Is There an Association between Caesarean Section and Chronic Immune Disorder Development?

USAF photo by Tech. Sgt. Suzanne M. Day
By: Lewis First, MD, MS; Editor-in-Chief 

Sometimes we receive manuscripts that point out associations we have never before considered—and this week one such study is being published in our journal regarding the association between the increased rate of caesarean sections and the increased prevalence of chronic immune diseases like asthma, allergy, inflammatory bowel disease and type-1 diabetes.

Bisgaard et al. (doi:10.1542/peds.2014-0596) studied more than 2 million term children in a Danish registry from time of birth over 35 years and tracked them for hospitalization for chronic immune diseases such as those just mentioned above.

Controlling for confounders, the authors found that children delivered by caesarean section had an increased association with a variety of chronic immune diseases but not all of them (e.g., type-1 diabetes, psoriasis or celiac disease).

Just what role a caesarean section might play in association with an increased risk of a chronic immune disease is the basis for an interesting discussion section in this study—and you should not be immune to reading it to learn more. 

Related Reading:

Monday, September 9, 2013

Pediatric Myasthenia: What Do We Know About This Disorder?

While pediatric myasthenia is not common, it can and does occur, but not with the regularity that results in substantive studies summarizing diagnostic and management information about this disorder. Too often, the patient numbers in the studies that have been published are small ones.

Fortunately, VanderPluym et al. (doi: 10.1542/peds.2013-0814) have collected 57 confirmed cases of myasthenia in two years of surveillance using a Canadian database and share their presentation as well as a lot of descriptive data on how their diagnosis was confirmed and treated in what they claim is the largest series of pediatric myasthenia patients studied in North America.

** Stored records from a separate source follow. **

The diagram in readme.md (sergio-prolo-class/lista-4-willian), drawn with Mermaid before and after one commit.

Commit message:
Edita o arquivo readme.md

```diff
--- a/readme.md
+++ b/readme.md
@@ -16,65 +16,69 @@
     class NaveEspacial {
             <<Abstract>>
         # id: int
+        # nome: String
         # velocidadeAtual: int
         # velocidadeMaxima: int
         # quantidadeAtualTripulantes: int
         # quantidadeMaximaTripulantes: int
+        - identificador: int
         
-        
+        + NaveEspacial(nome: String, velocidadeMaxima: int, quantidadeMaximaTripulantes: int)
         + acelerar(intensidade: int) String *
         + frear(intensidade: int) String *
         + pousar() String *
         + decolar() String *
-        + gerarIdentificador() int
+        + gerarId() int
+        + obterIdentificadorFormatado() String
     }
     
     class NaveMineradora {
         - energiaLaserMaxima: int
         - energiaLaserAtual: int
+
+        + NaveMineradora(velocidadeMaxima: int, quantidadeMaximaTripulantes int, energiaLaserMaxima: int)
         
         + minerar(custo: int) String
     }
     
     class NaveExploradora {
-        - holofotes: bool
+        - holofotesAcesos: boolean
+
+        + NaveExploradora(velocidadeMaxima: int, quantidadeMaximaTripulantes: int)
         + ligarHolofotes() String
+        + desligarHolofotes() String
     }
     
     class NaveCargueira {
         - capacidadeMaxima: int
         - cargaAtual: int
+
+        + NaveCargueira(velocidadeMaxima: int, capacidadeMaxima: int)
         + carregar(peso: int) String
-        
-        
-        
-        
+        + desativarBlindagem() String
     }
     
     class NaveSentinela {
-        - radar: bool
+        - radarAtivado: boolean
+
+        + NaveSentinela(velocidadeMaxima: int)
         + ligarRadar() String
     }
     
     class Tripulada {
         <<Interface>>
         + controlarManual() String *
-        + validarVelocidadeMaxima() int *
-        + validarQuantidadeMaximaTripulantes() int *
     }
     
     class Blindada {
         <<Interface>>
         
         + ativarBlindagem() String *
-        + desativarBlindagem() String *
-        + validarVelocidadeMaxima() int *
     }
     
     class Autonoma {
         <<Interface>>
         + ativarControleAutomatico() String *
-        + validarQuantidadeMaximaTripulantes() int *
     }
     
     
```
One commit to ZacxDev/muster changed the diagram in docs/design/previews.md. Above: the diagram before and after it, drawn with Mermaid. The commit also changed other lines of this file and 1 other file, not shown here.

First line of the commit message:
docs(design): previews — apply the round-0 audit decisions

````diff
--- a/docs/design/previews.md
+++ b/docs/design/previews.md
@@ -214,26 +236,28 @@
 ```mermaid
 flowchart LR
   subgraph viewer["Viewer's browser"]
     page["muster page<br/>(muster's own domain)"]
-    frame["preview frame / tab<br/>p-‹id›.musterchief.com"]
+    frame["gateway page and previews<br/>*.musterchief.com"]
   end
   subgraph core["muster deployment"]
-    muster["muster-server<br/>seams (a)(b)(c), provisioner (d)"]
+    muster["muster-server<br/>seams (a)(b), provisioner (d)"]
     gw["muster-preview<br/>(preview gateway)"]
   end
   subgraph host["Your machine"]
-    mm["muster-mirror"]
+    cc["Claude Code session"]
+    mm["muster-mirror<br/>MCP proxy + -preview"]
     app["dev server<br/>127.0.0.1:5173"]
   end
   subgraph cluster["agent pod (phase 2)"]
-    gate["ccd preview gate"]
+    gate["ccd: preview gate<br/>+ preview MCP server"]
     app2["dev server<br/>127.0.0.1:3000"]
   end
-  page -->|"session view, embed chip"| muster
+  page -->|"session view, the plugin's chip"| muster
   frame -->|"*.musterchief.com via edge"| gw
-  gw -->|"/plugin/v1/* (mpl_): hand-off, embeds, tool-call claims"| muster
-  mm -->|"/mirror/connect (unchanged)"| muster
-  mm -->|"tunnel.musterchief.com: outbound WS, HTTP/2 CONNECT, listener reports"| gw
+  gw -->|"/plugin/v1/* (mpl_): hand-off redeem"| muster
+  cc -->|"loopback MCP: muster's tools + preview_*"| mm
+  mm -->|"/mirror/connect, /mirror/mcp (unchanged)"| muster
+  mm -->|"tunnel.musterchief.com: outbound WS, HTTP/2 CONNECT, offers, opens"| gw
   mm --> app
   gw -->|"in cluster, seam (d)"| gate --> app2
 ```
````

If you need to refresh your knowledge of this disorder, or simply compare your management of a patient or patients with myasthenia with those of patients followed across Canada, then read this eye-opening study and learn more.